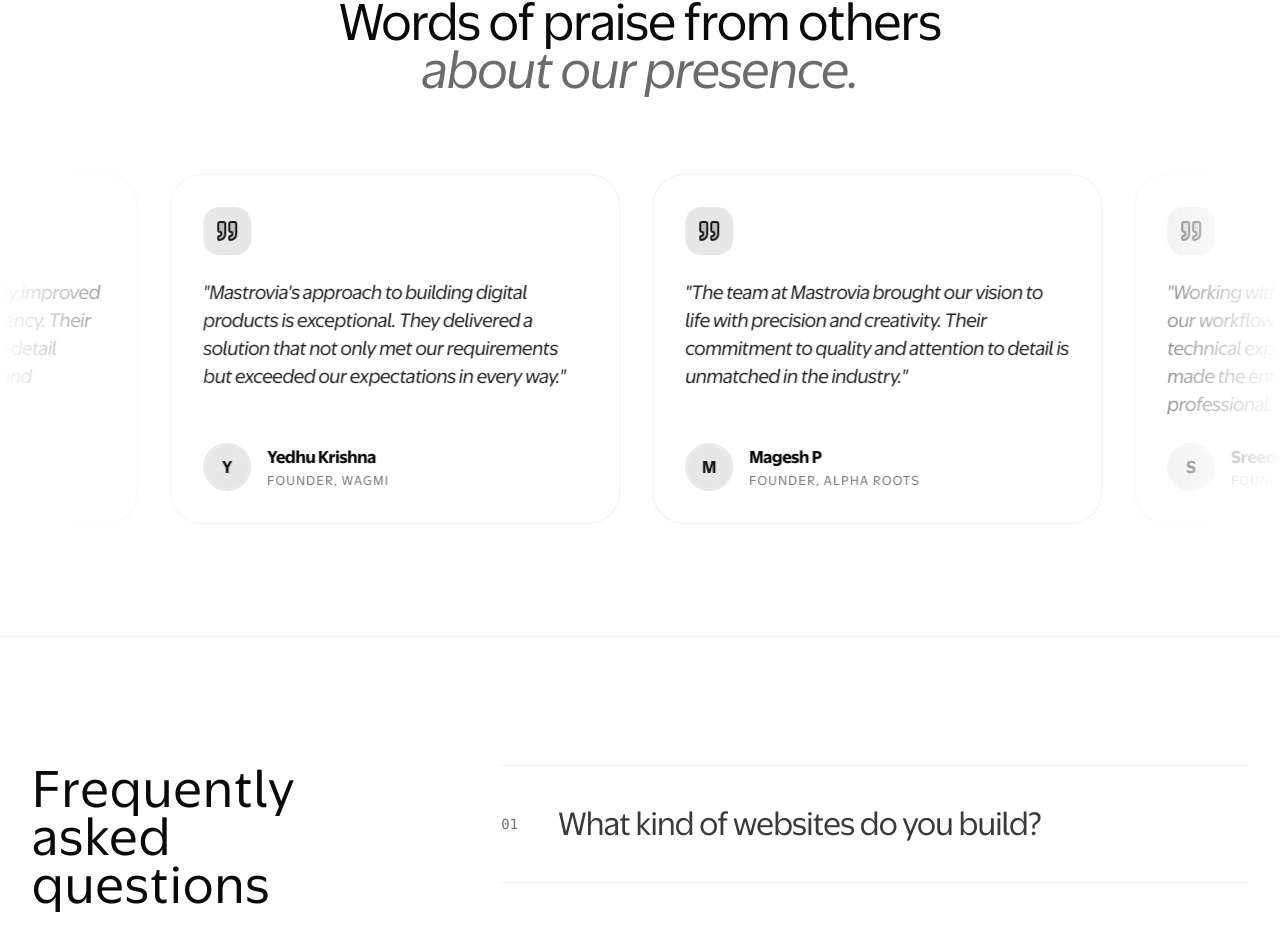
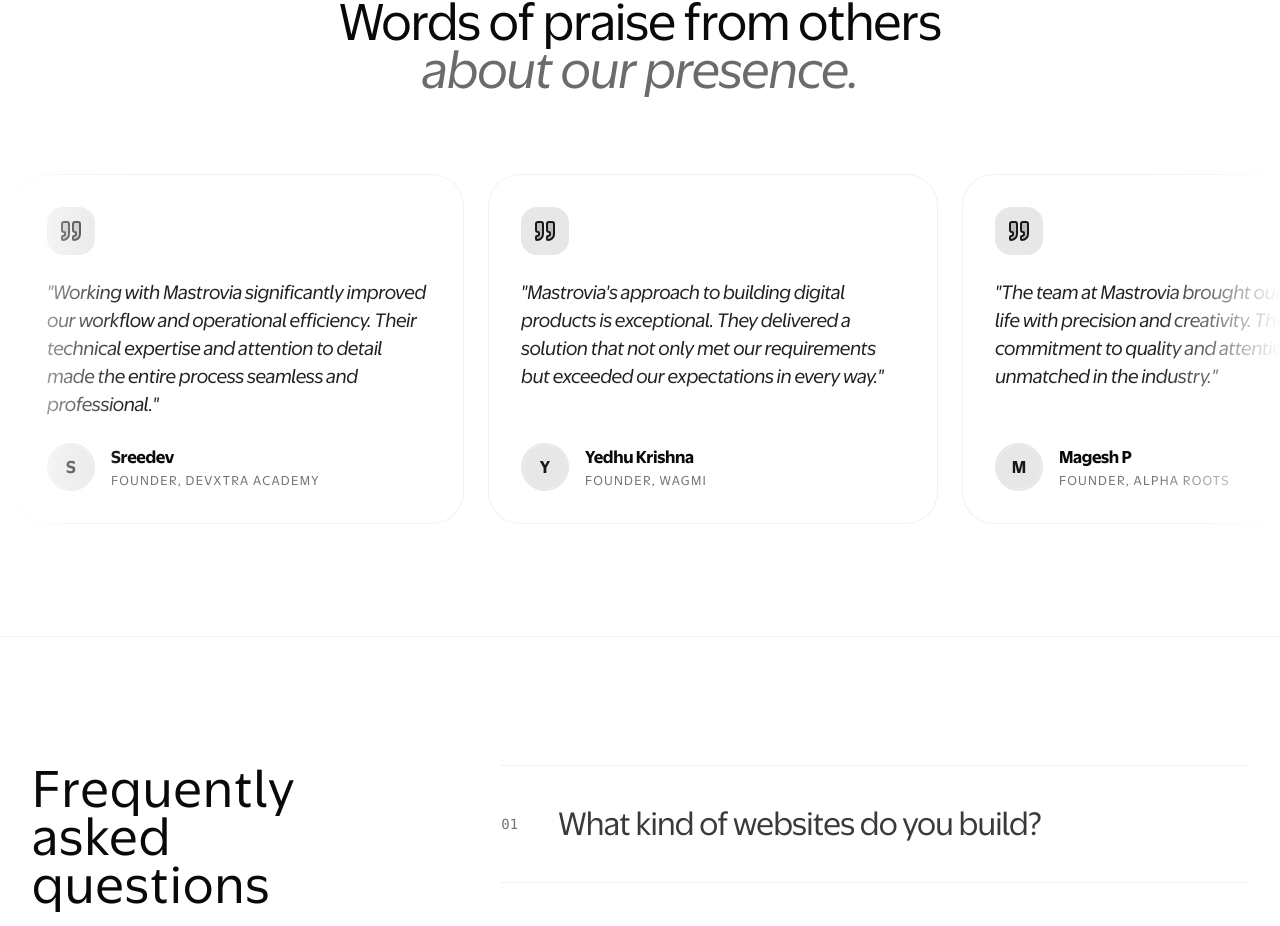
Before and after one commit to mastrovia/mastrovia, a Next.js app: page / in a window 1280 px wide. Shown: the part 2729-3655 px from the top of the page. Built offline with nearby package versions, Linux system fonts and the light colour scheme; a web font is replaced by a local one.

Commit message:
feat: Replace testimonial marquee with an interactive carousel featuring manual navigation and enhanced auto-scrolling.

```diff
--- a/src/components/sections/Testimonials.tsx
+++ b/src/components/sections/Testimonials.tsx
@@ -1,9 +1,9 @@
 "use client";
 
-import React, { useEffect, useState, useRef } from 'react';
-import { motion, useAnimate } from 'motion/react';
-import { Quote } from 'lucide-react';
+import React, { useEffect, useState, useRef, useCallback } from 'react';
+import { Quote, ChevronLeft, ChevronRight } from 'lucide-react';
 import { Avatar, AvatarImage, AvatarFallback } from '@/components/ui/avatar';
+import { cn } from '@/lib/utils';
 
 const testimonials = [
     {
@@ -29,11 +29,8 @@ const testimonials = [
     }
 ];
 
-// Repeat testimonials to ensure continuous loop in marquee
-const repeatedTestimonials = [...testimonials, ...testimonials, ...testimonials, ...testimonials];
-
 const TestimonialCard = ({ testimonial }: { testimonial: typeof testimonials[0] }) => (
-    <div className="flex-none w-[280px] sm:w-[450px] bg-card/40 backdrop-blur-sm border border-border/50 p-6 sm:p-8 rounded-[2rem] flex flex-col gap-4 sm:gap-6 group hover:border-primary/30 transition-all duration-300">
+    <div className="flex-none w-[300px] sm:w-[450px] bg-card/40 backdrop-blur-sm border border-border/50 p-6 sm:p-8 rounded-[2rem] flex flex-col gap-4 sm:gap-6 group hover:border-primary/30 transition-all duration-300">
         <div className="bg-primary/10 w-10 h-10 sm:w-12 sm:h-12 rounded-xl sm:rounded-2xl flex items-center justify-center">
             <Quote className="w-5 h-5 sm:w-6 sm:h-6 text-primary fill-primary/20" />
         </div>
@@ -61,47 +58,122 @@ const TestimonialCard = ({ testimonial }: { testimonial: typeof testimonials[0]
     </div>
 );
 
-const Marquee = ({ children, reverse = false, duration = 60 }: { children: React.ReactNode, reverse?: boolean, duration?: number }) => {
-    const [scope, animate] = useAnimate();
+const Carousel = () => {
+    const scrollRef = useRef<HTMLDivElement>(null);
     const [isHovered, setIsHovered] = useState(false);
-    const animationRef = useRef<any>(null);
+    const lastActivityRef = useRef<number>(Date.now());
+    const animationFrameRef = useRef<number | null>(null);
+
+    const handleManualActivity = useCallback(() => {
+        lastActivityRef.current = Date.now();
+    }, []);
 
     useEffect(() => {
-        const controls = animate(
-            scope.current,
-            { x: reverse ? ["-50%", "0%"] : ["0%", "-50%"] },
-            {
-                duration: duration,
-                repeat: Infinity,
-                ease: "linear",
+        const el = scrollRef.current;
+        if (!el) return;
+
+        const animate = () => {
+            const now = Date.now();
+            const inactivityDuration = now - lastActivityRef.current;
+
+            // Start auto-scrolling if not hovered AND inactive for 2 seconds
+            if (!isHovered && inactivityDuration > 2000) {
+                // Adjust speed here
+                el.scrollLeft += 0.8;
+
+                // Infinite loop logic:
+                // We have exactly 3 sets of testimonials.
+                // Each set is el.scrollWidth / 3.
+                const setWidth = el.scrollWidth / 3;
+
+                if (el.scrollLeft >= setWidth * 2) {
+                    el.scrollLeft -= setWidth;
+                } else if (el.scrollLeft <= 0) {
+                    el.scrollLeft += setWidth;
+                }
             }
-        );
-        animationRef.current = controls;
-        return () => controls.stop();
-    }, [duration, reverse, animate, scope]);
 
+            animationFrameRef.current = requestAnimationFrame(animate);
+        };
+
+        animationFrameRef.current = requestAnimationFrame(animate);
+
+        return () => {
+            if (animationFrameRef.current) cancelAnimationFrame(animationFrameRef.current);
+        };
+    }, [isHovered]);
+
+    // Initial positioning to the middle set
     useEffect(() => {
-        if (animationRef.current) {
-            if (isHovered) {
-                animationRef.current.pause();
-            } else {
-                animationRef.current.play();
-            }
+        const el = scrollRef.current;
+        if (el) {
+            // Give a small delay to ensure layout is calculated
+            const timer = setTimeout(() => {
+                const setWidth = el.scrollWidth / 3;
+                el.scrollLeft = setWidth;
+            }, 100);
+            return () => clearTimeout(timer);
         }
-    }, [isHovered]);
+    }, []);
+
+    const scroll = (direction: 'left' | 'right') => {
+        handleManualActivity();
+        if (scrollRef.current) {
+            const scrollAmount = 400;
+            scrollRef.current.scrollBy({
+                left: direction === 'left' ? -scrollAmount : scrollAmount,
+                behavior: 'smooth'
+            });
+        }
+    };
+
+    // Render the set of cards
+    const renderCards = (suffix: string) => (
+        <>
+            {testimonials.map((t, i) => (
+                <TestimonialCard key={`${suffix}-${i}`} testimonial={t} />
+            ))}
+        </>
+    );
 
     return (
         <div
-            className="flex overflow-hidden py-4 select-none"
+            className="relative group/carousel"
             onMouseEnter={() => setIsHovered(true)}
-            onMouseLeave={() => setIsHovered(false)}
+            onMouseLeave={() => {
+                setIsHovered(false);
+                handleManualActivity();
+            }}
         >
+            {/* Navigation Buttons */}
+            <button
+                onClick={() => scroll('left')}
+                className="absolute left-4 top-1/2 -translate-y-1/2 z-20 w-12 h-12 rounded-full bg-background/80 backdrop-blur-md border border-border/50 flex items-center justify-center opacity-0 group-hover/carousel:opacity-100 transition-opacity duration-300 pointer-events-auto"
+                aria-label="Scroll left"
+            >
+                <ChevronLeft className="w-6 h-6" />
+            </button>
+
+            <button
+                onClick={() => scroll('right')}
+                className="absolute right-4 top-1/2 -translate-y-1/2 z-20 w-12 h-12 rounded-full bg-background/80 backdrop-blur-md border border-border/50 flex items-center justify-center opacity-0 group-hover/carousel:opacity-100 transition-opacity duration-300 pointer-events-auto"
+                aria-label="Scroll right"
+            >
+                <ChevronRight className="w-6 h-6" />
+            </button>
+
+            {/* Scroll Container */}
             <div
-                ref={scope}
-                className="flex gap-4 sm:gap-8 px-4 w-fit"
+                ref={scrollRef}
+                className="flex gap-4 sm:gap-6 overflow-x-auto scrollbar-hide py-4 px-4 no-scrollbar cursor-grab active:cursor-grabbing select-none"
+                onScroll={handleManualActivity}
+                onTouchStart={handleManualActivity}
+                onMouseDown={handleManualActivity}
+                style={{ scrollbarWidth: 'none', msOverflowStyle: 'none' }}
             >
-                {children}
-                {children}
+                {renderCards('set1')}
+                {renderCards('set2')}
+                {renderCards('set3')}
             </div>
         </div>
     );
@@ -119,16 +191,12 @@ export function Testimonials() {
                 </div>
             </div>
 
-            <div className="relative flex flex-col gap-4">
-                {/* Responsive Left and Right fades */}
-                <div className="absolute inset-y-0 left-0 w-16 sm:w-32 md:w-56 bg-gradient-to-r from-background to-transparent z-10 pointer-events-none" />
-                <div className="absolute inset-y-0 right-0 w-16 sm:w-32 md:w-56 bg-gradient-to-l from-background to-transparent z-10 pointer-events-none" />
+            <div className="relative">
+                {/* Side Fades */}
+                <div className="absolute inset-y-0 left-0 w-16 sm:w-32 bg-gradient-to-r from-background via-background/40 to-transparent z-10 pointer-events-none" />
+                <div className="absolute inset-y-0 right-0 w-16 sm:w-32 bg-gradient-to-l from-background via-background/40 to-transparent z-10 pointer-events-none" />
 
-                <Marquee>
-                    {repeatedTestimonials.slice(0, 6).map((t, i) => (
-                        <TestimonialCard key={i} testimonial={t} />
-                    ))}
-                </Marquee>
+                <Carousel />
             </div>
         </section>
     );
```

#####

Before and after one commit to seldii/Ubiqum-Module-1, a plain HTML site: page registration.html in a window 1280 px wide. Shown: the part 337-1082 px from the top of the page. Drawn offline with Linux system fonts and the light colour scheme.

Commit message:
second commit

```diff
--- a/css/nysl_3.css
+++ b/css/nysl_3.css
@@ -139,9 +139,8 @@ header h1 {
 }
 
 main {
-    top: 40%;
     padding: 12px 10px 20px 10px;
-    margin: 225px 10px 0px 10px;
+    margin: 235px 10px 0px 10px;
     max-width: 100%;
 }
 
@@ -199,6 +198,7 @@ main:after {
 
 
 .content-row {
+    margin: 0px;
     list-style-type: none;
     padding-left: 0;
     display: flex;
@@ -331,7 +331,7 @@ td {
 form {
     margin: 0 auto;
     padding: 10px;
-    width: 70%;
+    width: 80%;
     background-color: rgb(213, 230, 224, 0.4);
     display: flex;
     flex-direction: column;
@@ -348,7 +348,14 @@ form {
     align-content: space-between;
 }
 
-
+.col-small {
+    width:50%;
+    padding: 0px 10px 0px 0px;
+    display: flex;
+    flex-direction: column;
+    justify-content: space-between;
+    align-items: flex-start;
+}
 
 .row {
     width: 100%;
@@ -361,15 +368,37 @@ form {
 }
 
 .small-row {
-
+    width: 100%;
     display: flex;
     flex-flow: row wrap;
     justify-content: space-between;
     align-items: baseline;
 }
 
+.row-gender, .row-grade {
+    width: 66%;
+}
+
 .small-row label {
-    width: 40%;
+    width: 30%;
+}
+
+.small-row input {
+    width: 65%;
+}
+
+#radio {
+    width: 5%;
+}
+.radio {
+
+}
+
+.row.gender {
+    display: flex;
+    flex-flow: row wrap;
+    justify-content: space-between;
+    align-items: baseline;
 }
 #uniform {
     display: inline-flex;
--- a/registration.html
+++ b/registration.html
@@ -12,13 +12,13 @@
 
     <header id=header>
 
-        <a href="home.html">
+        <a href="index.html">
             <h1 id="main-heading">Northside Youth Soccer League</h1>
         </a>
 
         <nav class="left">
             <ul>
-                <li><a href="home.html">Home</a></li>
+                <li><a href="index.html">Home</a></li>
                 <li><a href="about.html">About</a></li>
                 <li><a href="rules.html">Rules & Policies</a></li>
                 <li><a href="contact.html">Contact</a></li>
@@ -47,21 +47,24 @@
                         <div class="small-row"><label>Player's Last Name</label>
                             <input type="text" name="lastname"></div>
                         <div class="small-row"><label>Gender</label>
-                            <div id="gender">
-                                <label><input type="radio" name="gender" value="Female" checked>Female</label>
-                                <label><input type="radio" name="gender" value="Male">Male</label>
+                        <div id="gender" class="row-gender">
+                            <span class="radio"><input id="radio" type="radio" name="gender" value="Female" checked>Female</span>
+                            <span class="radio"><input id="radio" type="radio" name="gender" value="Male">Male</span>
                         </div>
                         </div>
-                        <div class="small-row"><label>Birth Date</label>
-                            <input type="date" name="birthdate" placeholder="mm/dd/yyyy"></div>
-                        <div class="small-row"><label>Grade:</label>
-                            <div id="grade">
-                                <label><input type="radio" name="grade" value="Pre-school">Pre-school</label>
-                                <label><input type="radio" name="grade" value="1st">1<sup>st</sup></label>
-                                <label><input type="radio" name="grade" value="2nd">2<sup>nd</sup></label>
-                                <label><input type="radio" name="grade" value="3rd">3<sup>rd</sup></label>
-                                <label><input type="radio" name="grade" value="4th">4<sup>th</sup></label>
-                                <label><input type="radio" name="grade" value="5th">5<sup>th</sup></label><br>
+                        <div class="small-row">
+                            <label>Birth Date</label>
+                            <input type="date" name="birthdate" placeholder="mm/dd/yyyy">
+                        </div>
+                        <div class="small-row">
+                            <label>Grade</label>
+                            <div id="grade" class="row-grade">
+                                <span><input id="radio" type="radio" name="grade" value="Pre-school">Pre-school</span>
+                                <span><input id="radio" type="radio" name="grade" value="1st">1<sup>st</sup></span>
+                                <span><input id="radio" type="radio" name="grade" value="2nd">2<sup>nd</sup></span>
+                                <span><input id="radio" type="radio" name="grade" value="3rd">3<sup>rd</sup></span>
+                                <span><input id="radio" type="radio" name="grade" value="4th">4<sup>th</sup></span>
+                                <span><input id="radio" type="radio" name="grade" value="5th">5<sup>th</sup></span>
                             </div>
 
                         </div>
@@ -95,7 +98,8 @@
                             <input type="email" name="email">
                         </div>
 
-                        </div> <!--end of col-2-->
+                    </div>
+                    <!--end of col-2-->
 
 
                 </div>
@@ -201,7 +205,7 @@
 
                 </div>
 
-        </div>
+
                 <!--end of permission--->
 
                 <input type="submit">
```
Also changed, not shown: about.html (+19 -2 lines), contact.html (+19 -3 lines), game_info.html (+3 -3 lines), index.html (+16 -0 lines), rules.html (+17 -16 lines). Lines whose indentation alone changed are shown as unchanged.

#####

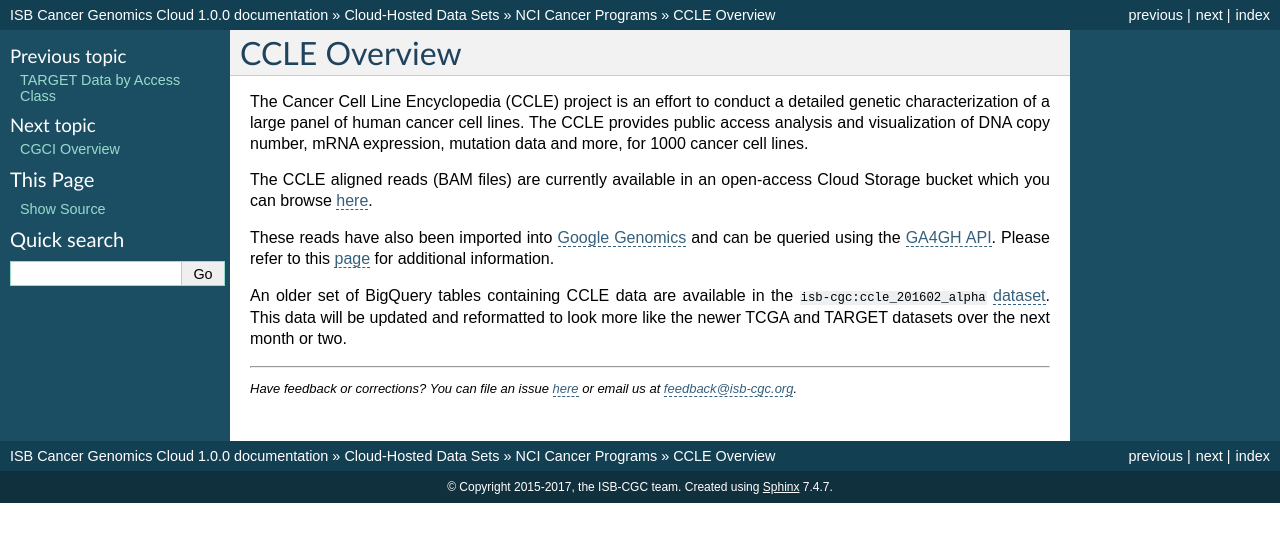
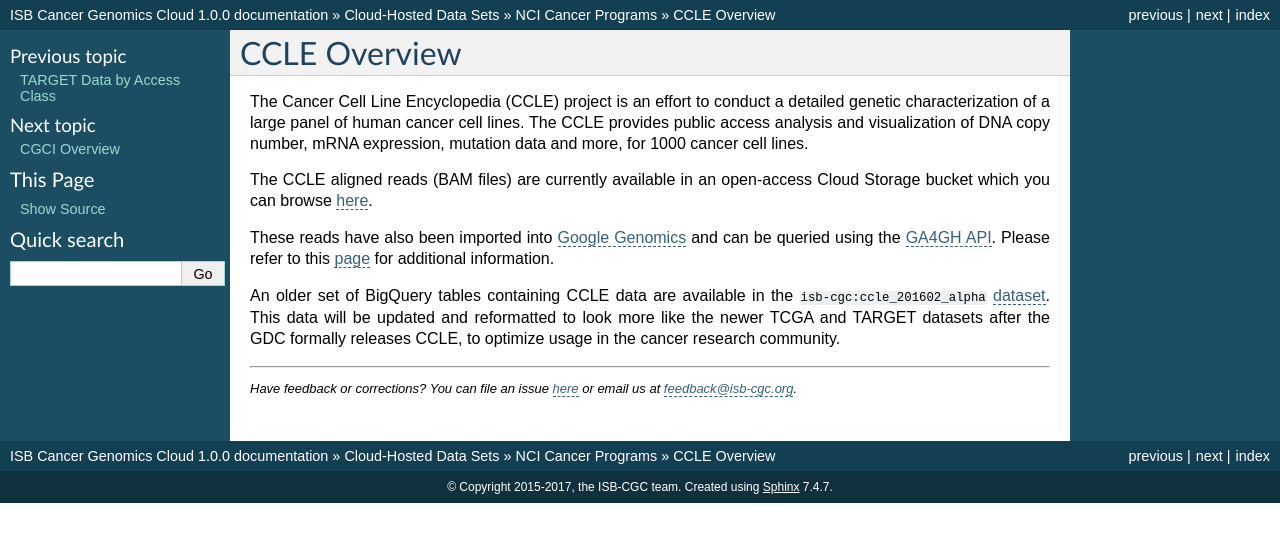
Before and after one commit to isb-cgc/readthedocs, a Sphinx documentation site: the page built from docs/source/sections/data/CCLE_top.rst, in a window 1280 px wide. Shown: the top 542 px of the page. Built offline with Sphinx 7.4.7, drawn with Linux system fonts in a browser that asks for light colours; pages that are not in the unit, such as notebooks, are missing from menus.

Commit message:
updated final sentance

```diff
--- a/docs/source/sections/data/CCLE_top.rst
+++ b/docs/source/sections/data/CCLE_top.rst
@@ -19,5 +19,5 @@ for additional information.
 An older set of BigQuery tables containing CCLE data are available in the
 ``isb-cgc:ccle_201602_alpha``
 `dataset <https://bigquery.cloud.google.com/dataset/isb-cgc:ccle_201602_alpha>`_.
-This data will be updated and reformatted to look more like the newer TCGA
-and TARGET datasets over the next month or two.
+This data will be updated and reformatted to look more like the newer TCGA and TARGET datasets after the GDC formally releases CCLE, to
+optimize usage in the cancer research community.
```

#####

▸ What to do
The answer should be one number: how many lines in the listing above contain "null".

▸ Your response
3